  • Willow Rose

    Bells are a regular part of my practice, mostly in spell work. I also keep bells or chimes at both entrances to my home.

  • Bells are great! I became familiar with their use in spiritual practice because they’re an important part of the (nonreligious) meditation I do with a group. I use finger cymbals in Pagan ritual because that’s what I have. I also have a little singing bowl that I should try.

  • Gwyn

    Wonderful! I’ve always thought it would be lovely to have a singing bowl. I hope that works well for you.

  • Gwyn

    Same.

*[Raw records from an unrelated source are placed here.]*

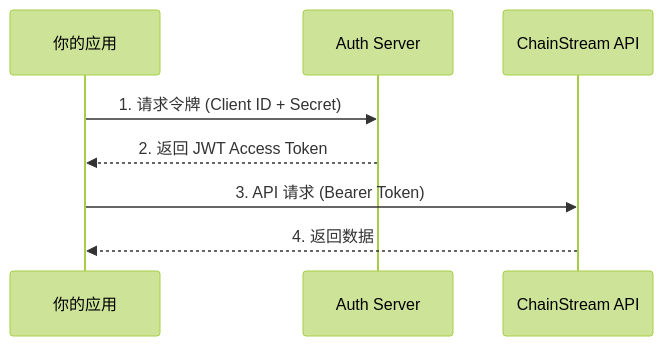
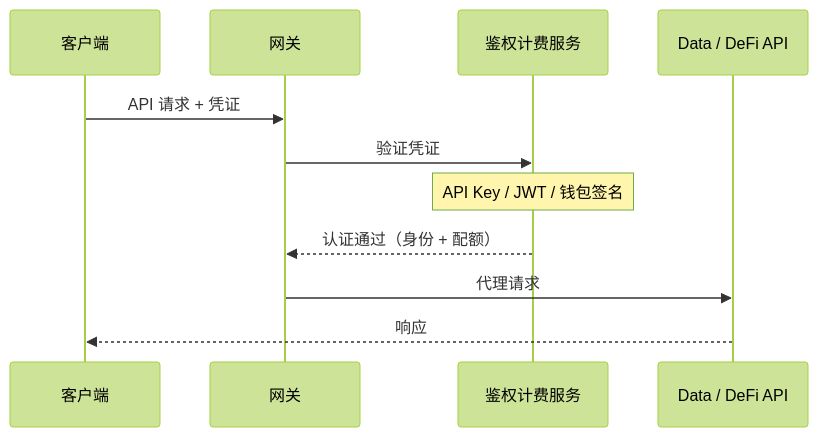
The diagram in cn/guides/getting-started/authentication.mdx (chainstream-io/docs), drawn with Mermaid (forest theme) before and after one commit. The commit also changed other lines of this file and 110 other files, not shown here.

First line of the commit message:
update & add graphql module

````diff
--- a/cn/guides/getting-started/authentication.mdx
+++ b/cn/guides/getting-started/authentication.mdx
@@ -11,11 +11,14 @@
 ```mermaid
 sequenceDiagram
-    participant App as 你的应用
-    participant Auth as Auth Server
-    participant API as ChainStream API
-    
-    App->>Auth: 1. 请求令牌 (Client ID + Secret)
-    Auth-->>App: 2. 返回 JWT Access Token
-    App->>API: 3. API 请求 (Bearer Token)
-    API-->>App: 4. 返回数据
+    participant Client as 客户端
+    participant GW as 网关
+    participant Auth as 鉴权计费服务
+    participant Backend as Data / DeFi API
+
+    Client->>GW: API 请求 + 凭证
+    GW->>Auth: 验证凭证
+    Note over Auth: API Key / JWT / 钱包签名
+    Auth-->>GW: 认证通过（身份 + 配额）
+    GW->>Backend: 代理请求
+    Backend-->>Client: 响应
 ```
````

I have always had some kind of chime near an entrance and use bells in my practice as well. 🙂